**Records for the task**
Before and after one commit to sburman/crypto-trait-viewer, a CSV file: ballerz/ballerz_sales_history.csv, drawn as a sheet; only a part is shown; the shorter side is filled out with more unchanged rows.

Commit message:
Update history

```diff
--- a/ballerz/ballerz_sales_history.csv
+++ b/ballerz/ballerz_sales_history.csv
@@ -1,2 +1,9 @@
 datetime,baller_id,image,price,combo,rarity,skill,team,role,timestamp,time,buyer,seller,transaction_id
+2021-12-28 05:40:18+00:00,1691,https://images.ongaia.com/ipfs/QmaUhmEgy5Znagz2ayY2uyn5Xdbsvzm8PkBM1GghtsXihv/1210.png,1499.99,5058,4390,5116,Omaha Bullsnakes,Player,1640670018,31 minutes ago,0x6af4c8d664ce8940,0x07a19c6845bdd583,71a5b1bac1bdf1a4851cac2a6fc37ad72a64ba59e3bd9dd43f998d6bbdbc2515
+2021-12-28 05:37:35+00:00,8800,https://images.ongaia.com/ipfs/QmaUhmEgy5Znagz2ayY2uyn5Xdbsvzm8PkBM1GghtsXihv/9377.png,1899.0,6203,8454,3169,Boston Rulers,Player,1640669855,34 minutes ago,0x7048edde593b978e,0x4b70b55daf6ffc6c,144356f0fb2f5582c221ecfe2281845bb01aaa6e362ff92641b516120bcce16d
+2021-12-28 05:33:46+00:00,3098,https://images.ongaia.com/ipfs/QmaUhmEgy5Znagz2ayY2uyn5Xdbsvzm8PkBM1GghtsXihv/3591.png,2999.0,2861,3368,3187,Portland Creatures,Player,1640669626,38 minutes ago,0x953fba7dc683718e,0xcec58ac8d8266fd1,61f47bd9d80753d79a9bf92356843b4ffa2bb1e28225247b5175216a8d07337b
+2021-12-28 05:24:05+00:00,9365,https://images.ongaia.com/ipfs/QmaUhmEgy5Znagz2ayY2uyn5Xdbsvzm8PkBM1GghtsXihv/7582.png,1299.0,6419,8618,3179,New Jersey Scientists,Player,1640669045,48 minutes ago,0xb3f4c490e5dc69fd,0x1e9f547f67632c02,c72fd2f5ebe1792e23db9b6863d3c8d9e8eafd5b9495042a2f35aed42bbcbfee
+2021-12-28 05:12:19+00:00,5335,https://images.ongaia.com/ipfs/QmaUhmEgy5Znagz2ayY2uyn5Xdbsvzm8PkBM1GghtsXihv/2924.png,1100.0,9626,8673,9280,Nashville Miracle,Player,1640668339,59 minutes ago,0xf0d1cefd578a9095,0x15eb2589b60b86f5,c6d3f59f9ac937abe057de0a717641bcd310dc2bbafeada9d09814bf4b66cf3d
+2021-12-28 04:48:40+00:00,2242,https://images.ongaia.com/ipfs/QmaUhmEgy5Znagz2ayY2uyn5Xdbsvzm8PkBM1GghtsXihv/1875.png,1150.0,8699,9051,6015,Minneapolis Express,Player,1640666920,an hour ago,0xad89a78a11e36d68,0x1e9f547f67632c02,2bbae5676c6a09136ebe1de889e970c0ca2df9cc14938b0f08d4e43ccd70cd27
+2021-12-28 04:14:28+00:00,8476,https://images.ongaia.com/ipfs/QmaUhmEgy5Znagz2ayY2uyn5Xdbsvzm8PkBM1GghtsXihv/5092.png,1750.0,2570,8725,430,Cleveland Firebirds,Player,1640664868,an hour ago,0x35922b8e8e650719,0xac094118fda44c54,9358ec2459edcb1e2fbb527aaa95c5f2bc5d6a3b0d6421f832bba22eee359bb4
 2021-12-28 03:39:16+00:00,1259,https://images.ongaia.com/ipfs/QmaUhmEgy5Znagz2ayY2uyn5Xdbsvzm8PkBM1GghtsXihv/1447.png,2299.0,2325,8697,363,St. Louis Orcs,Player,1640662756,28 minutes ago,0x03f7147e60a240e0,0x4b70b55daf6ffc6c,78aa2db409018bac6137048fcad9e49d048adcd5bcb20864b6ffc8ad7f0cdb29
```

**Description of the task**
Return all of the lines above exactly, with none omitted.

**Problem solution**
Before and after one commit to sburman/crypto-trait-viewer, a CSV file: ballerz/ballerz_sales_history.csv, drawn as a sheet; only a part is shown; the shorter side is filled out with more unchanged rows.

Commit message:
Update history

```diff
--- a/ballerz/ballerz_sales_history.csv
+++ b/ballerz/ballerz_sales_history.csv
@@ -1,2 +1,9 @@
 datetime,baller_id,image,price,combo,rarity,skill,team,role,timestamp,time,buyer,seller,transaction_id
+2021-12-28 05:40:18+00:00,1691,https://images.ongaia.com/ipfs/QmaUhmEgy5Znagz2ayY2uyn5Xdbsvzm8PkBM1GghtsXihv/1210.png,1499.99,5058,4390,5116,Omaha Bullsnakes,Player,1640670018,31 minutes ago,0x6af4c8d664ce8940,0x07a19c6845bdd583,71a5b1bac1bdf1a4851cac2a6fc37ad72a64ba59e3bd9dd43f998d6bbdbc2515
+2021-12-28 05:37:35+00:00,8800,https://images.ongaia.com/ipfs/QmaUhmEgy5Znagz2ayY2uyn5Xdbsvzm8PkBM1GghtsXihv/9377.png,1899.0,6203,8454,3169,Boston Rulers,Player,1640669855,34 minutes ago,0x7048edde593b978e,0x4b70b55daf6ffc6c,144356f0fb2f5582c221ecfe2281845bb01aaa6e362ff92641b516120bcce16d
+2021-12-28 05:33:46+00:00,3098,https://images.ongaia.com/ipfs/QmaUhmEgy5Znagz2ayY2uyn5Xdbsvzm8PkBM1GghtsXihv/3591.png,2999.0,2861,3368,3187,Portland Creatures,Player,1640669626,38 minutes ago,0x953fba7dc683718e,0xcec58ac8d8266fd1,61f47bd9d80753d79a9bf92356843b4ffa2bb1e28225247b5175216a8d07337b
+2021-12-28 05:24:05+00:00,9365,https://images.ongaia.com/ipfs/QmaUhmEgy5Znagz2ayY2uyn5Xdbsvzm8PkBM1GghtsXihv/7582.png,1299.0,6419,8618,3179,New Jersey Scientists,Player,1640669045,48 minutes ago,0xb3f4c490e5dc69fd,0x1e9f547f67632c02,c72fd2f5ebe1792e23db9b6863d3c8d9e8eafd5b9495042a2f35aed42bbcbfee
+2021-12-28 05:12:19+00:00,5335,https://images.ongaia.com/ipfs/QmaUhmEgy5Znagz2ayY2uyn5Xdbsvzm8PkBM1GghtsXihv/2924.png,1100.0,9626,8673,9280,Nashville Miracle,Player,1640668339,59 minutes ago,0xf0d1cefd578a9095,0x15eb2589b60b86f5,c6d3f59f9ac937abe057de0a717641bcd310dc2bbafeada9d09814bf4b66cf3d
+2021-12-28 04:48:40+00:00,2242,https://images.ongaia.com/ipfs/QmaUhmEgy5Znagz2ayY2uyn5Xdbsvzm8PkBM1GghtsXihv/1875.png,1150.0,8699,9051,6015,Minneapolis Express,Player,1640666920,an hour ago,0xad89a78a11e36d68,0x1e9f547f67632c02,2bbae5676c6a09136ebe1de889e970c0ca2df9cc14938b0f08d4e43ccd70cd27
+2021-12-28 04:14:28+00:00,8476,https://images.ongaia.com/ipfs/QmaUhmEgy5Znagz2ayY2uyn5Xdbsvzm8PkBM1GghtsXihv/5092.png,1750.0,2570,8725,430,Cleveland Firebirds,Player,1640664868,an hour ago,0x35922b8e8e650719,0xac094118fda44c54,9358ec2459edcb1e2fbb527aaa95c5f2bc5d6a3b0d6421f832bba22eee359bb4
 2021-12-28 03:39:16+00:00,1259,https://images.ongaia.com/ipfs/QmaUhmEgy5Znagz2ayY2uyn5Xdbsvzm8PkBM1GghtsXihv/1447.png,2299.0,2325,8697,363,St. Louis Orcs,Player,1640662756,28 minutes ago,0x03f7147e60a240e0,0x4b70b55daf6ffc6c,78aa2db409018bac6137048fcad9e49d048adcd5bcb20864b6ffc8ad7f0cdb29
```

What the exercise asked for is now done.